The weekends are usually held in Prague, where $1600 will get you a place on set and accommodation for the weekend. But given that around 80 percent of Steve’s clientele are flying out from the UK, he thought he may as well set up in his home country and decrease both the journey and the price tag (which drops to $240 for a single Saturday afternoon). A few weeks ago, I went along to the inaugural UK edition of the Porn Weekender to see what watching porn IRL with a bunch of other human beings is like.
What Does It Mean to Be a Pervert?
You may have recently seen the soft-spoken Jesse Bering on Conan recalling the strangest of sexual fetishes. Be it arousal from falling down the stairs (Climacophilia) or feeling steamy from rolling around in stones and gravel (Lithophilia), nothing surprises the Western New York author and psychologist. That’s why Dr. Bering just wrote Perv: The Sexual Deviant in All of Us, which unloads the morality of all things sexually weird.
Being a pervert is more than just what initially springs to mind. Armed with an academic backbone, the former psych professor adds a dash of humor to his research, many of which are learned from written reports. Bering has studied them extensively, and said he developed immunity to shock, in the process. His writing style is not an undergrad snorefest, so his book is getting a lot of much-deserved hype. Sex research is a touchy topic. Jesse believes cracking someone’s desires helps understand them fully. He spoke with us about the depths human erotic imagination, “objectum sexuals,” and how he views homophobes as types of pervs.
VICE: What is a perv in your eyes?
Jesse: If I could rewrite the definition for the word “pervert” based on my own criteria, it would be a person who intentionally causes sexual harm to another. Note that this definition applies not only to the obvious examples—rapists, child molesters, those who abuse animals, and so on—but also to those whose bigotry causes harm to sexual minorities. A homophobe is a perv in my book, for instance, by dint of his or her invasive, voyeuristic preoccupation with the private sexual lives of an innocuous minority.
What kind of weird things did you find in your research?

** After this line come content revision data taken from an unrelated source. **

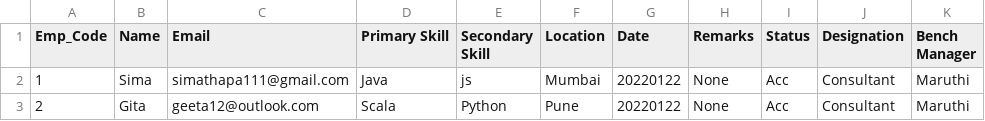
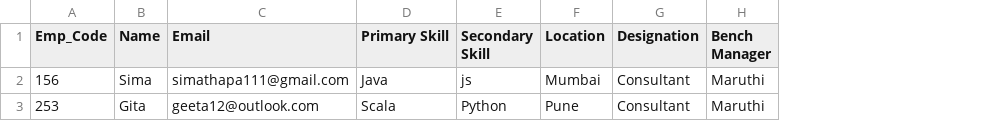
Before and after one commit to anushbhatia/Resource_Tracker, a CSV file: employee_register/user.csv, drawn as a sheet; the diff names each change by its address in the sheet, - before the commit and + after, or states it on an @@ line.

```diff
--- a/employee_register/user.csv
+++ b/employee_register/user.csv
-column G (Date), rows 2-3: 20220122 | 20220122
-column H (Remarks), rows 2-3: None | None
-column I (Status), rows 2-3: Acc | Acc
-A2 (Emp_Code): 1
+A2 (Emp_Code): 156
-A3 (Emp_Code): 2
+A3 (Emp_Code): 253
```
Also changed, not shown: employee_register/user copy.csv, 6 other files.
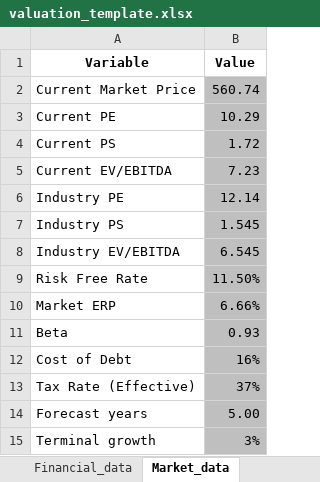
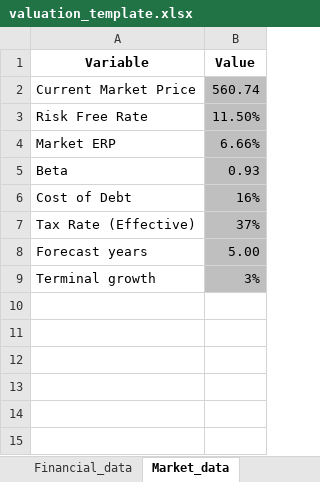
Before and after one commit to aqeelicb/stockvaluationengine, an Excel workbook: valuation_template.xlsx, sheet Market_data, drawn as a sheet; values as stored, in another font and other column widths than the file's, no borders; the diff names each change by its address in the sheet, - before the commit and + after, or states it on an @@ line.

```diff
--- a/valuation_template.xlsx (sheet Market_data)
+++ b/valuation_template.xlsx (sheet Market_data)
-row 3: Current PE | 10.29
-row 4: Current PS | 1.72
-row 5: Current EV/EBITDA | 7.23
-row 6: Industry PE | 12.14
-row 7: Industry PS | 1.545
-row 8: Industry EV/EBITDA | 6.545
```
Also changed, not shown: sheet Instructions, 1 other file.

Well, when you set out to read everything that’s ever been written about the subject of sexual deviance, you quickly develop a sort of immunity to shock. But some of the more memorable case studies included a morbidly obese Australian teenager who’d developed ulcers on his body after he failing to bathe properly; he came to, essentially, fall in love with these bubbling cankers, masturbating to the image of a beautiful woman who was sucking on his fingers while he inserted [them] into his festering wounds. Disturbing, yes, but also a testament to the power of the human erotic imagination. Then there was the Indian man with an insect paraphilia (“formicophilia”) who could only get off by placing slugs and beetles around his testicles and anus; and the young actor from London who thought his hay fever as a boy led to his sexual attraction to sneezing men.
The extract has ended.